== INPUT RECORDS ==
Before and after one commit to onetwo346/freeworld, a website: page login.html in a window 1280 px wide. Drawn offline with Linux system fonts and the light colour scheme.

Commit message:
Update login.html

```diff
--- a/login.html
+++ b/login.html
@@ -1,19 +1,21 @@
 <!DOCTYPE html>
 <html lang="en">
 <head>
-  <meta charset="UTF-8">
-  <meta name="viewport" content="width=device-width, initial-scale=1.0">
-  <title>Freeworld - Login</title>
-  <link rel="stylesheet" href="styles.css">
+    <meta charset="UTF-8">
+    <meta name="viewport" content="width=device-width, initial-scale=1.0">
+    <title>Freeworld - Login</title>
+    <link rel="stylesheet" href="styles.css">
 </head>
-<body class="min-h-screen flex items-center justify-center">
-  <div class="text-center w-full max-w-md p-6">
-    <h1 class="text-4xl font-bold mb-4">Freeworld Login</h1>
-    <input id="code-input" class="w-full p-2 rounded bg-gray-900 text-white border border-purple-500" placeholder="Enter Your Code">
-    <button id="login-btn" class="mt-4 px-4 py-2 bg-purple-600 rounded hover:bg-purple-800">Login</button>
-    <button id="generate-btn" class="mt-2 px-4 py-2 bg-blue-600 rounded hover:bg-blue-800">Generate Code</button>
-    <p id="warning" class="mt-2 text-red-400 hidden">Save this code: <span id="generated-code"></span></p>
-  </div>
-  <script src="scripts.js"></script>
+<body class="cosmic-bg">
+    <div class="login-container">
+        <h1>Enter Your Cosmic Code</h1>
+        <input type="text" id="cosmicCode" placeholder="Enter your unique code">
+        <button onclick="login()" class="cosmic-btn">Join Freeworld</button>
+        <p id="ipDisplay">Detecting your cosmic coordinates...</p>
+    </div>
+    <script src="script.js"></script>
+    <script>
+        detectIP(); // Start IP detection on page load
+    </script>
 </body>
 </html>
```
===
Count the lines in the listing where the string "body" appears, and give only the count.

### WRITTEN ANSWER:
3